Connolly’s law career is also troubling. Though he says that he personally protected small businesses, and did plenty of pro bono work, revelations earlier this week showed that his firm, at which he was a partner until last year, defended at least one truly despicable landlord in eviction proceedings against tenants. Whereas preliminary candidates like City Councilor-At-Large Felix G. Arroyo and John Barros have stood on the front lines of anti-foreclosure actions–and Walsh has shown solidarity at pickets plus called out offending lenders like Wells Fargo by name–Connolly recently accepted $500 from the aforementioned former client of his old law firm.
Contrasts aside, Walsh is impressive on his own merits. In a day and age when an asshole like George W. Bush can pretend to do ranch work in a funny hat and cowboy boots without being universally dismissed as a fraud, it’s beyond reassuring that an intelligent working guy like Walsh can make it so far in a landmark election. We believe that everyday dude demeanor is still what a boutique metropolis like Boston needs after the intimate Menino Era. Without a true blue-collar hero in charge, the lower classes will be pushed out of this city even faster than is happening now.
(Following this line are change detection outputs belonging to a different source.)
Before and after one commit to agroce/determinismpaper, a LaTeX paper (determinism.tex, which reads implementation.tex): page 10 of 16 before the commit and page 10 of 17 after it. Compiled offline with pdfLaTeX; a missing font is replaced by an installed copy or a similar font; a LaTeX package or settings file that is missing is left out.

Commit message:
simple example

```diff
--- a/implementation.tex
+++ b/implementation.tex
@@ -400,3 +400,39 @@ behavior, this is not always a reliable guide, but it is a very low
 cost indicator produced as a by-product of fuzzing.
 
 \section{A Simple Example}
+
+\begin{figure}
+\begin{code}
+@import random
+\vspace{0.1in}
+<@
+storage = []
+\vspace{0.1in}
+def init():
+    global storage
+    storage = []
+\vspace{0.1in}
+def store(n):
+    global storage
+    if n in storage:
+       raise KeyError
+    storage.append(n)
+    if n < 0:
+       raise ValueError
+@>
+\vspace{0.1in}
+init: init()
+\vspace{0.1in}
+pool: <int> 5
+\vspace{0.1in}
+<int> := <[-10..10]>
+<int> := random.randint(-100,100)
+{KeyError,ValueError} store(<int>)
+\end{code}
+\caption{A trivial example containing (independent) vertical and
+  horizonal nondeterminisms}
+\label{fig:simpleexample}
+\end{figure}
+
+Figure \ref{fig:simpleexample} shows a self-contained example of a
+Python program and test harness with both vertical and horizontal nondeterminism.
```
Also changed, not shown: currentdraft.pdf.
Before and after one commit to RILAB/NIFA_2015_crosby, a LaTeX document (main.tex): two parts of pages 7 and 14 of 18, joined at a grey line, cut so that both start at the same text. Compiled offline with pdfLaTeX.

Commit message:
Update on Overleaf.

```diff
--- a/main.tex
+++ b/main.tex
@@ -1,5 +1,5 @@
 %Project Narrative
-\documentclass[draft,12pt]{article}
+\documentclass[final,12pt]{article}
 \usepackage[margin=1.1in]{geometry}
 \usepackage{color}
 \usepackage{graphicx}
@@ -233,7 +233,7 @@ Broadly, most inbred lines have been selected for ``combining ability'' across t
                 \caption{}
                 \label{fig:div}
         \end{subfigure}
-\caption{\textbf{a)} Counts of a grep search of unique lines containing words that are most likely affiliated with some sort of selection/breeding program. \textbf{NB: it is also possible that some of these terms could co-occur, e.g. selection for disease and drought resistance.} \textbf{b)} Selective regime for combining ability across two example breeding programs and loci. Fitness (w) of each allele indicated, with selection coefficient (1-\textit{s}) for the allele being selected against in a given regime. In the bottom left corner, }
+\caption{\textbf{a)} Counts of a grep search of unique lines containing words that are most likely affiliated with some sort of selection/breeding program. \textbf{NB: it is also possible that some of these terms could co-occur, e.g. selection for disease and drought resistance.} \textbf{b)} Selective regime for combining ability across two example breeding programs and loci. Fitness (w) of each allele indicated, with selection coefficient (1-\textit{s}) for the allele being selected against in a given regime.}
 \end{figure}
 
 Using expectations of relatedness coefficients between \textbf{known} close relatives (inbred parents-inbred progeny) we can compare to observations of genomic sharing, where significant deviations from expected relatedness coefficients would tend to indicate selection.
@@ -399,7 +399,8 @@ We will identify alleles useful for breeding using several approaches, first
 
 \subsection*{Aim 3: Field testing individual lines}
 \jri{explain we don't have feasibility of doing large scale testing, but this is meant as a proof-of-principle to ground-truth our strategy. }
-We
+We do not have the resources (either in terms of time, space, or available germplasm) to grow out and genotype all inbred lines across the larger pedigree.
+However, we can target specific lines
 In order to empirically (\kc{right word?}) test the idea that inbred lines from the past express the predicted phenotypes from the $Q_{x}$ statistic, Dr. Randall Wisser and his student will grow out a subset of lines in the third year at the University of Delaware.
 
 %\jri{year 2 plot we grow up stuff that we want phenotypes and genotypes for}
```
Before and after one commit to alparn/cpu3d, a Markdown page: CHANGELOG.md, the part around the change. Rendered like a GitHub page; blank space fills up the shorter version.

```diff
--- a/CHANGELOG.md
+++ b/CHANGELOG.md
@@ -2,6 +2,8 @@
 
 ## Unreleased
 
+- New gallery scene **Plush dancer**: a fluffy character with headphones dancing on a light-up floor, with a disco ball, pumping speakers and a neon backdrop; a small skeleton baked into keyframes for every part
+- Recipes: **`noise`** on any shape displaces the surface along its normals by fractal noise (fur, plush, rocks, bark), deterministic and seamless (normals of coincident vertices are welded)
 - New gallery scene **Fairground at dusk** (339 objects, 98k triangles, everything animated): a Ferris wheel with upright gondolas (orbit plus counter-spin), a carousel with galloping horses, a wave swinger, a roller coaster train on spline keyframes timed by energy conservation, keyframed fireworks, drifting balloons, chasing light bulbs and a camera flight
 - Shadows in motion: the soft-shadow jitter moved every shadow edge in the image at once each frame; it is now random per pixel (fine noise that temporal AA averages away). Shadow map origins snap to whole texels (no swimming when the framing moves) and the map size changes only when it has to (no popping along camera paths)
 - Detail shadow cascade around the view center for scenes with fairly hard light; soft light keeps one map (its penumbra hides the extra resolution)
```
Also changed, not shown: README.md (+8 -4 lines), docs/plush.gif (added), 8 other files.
Finally, we’ve been truly moved by the number of endorsements Walsh received from leaders of color–not just from fellow state reps and former mayoral opponents Barros, Arroyo, and Charlotte Golar Richie, but also from lesser known community crusaders and respected advocates like Cindy Diggs of the Peace Boston movement. Areas like Roxbury and Mattapan need extra love and care, and unlike other publications that are also run primarily by white people, we’ll defer to the front line experts on this one. With that said, elections aren’t left to experts, but rather to the few residents who care enough to vote.
If you decide to exercise your civic duty next Tuesday, we recommend Walsh.
For the Dig‘s endorsements for Boston City Council, Cambridge City Council,
and Somerville Board of Aldermen, click HERE.